Summary and Conclusions

In this chapter we have presented a thorough overview of audio and music processing environments. Although all of them have different scopes and motivations, we have presented a classification in different categories. These categories are summarized in the following list:

  1. General purpose signal processing and multimedia frameworks: software frameworks for manipulating signals or multimedia components in a generic way. The most important examples in this category are Ptolemy and ET++.
  2. Audio processing frameworks: software frameworks that offer tools and practices that are particularized to the audio domain.

    1. Analysis Oriented: Audio processing frameworks that focus on the extraction of data and descriptors from an input signal. Marsyas is the most important framework analyzed in this subcategory.
    2. Synthesis Oriented: Audio processing frameworks that focus on generating output audio from input control signals or scores. Here it is important to mention STK.
    3. General Purpose: General purpose Audio processing frameworks offer tools both for analysis and synthesis. Out of the ones presented in this subcategory both SndObj and CSL are in a similar position, having in any case some advantages and disadvantages but no being very mature.
  3. Music processing frameworks: These are software frameworks that instead of focusing on signal-level processing applications they focus more on the manipulation of symbolic data related to music. Siren is probably the most prominent example in this category.
  4. Audio and Music visual languages and applications: Some environments base most of their tools around a graphical metaphor that they offer as an interface with the end user. In this section we include important examples such as the Max family or Kyma.
  5. Music languages: In this category we present different languages that can be used to express musical information. We have excluded those having a graphical metaphor, which are already in the previous category.

    1. N-Music languages: Music-N languages base their proposal on the separation of musical information into statical information about instruments and dynamic information about the score, understanding this score as a sequence of time-ordered note events. Music-N languages are also based on the concept of unit generator.
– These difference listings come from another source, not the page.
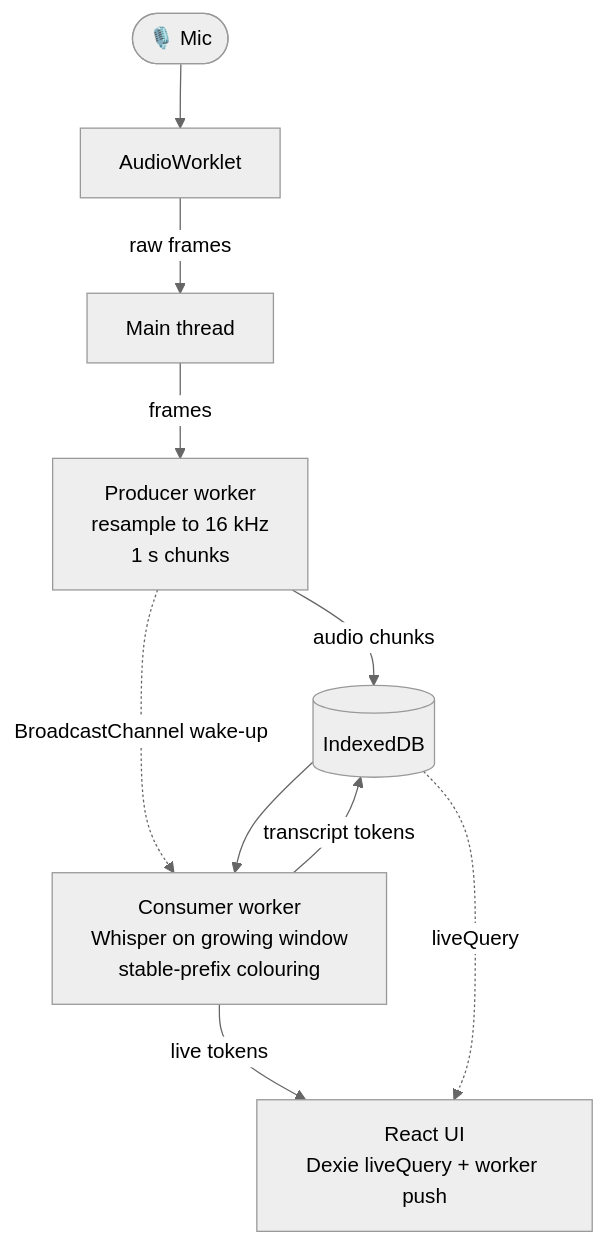
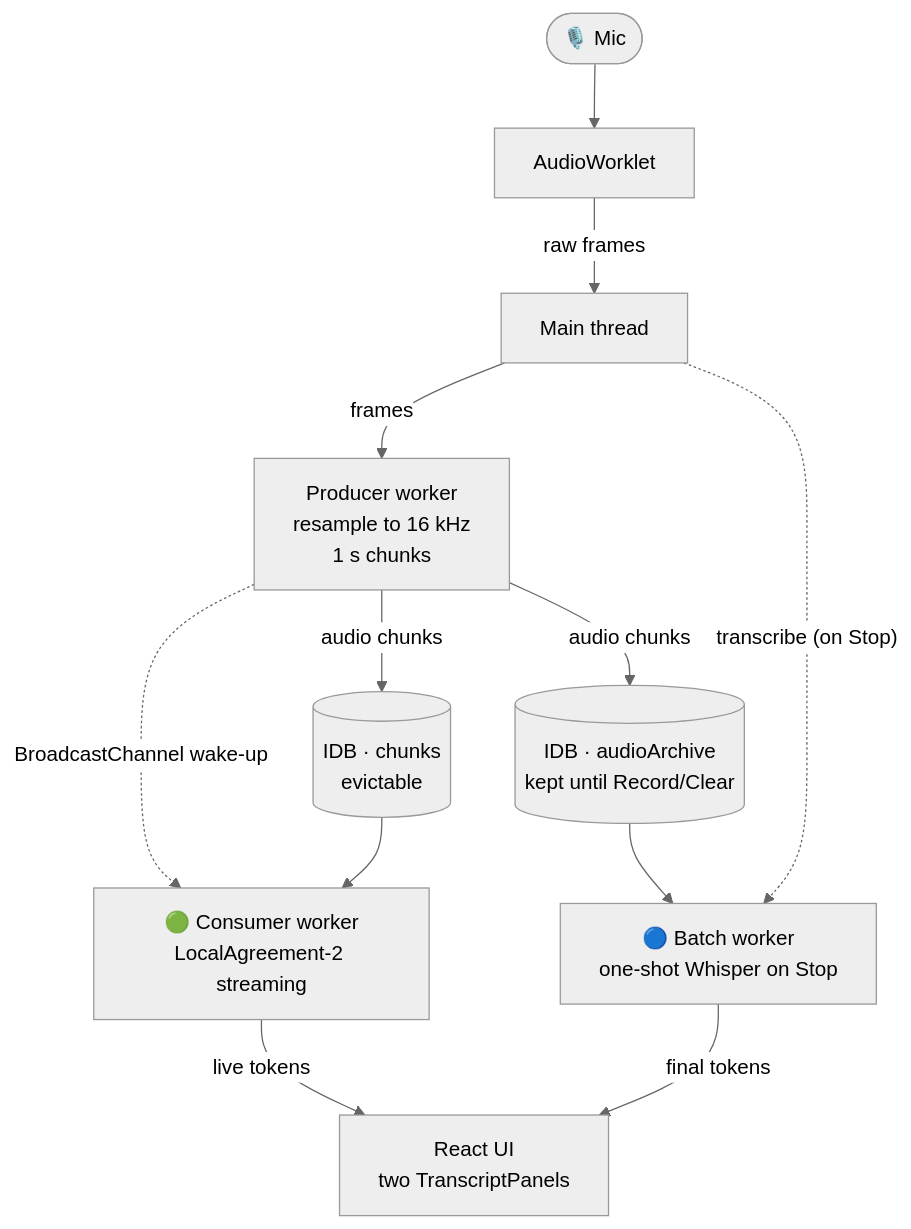
One commit to rsibanez89/off-the-record changed the diagram in README.md. Above: the diagram before and after it, drawn with Mermaid (neutral theme). The commit also changed other lines of this file and 14 other files, not shown here.

````diff
--- a/README.md
+++ b/README.md
@@ -62,20 +80,24 @@
 ```mermaid
 flowchart TD
     mic(["🎙️ Mic"])
     worklet["AudioWorklet"]
     main["Main thread"]
     producer["Producer worker<br/>resample to 16 kHz<br/>1 s chunks"]
-    idb[("IndexedDB")]
-    consumer["Consumer worker<br/>Whisper on growing window<br/>stable-prefix colouring"]
-    ui["React UI<br/>Dexie liveQuery + worker push"]
+    chunks[("IDB · chunks<br/>evictable")]
+    archive[("IDB · audioArchive<br/>kept until Record/Clear")]
+    consumer["🟢 Consumer worker<br/>LocalAgreement-2 streaming"]
+    batch["🔵 Batch worker<br/>one-shot Whisper on Stop"]
+    ui["React UI<br/>two TranscriptPanels"]
 
     mic --> worklet
     worklet -- raw frames --> main
     main -- frames --> producer
-    producer -- audio chunks --> idb
+    producer -- audio chunks --> chunks
+    producer -- audio chunks --> archive
     producer -. BroadcastChannel wake-up .-> consumer
-    idb --> consumer
-    consumer -- transcript tokens --> idb
+    chunks --> consumer
     consumer -- live tokens --> ui
-    idb -. liveQuery .-> ui
+    archive --> batch
+    batch -- final tokens --> ui
+    main -. "transcribe (on Stop)" .-> batch
 ```
````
The most important language included in this section, because of its acceptance, is CSound.
    2. Score languages: These languages are simply ways of expressing information in a musical score, usually based on a textual or readable format.
As a conclusion we must observe that many different environments exist and as already commented most of them with different goals, motivations and scope. Many of these environments are the result of a single person's effort and therefore offer a very personal view on music or audio processing. Few of them can truly qualify as software frameworks as defined in section 1.3 and also very few employ software engineering methodologies or advanced programming techniques.

On the other hand, a few of them (namely Max/Pd and CSound) have been able to build a relatively important community of users that is constantly adding new features to these environments and may be seen as an added value.

The basis that we have set in our analysis of the state of the art for our particular domain will be used for both constructing our proposals and also comparing the final results. In particular, in section 3.3 we will compare our CLAM framework to many of these environments.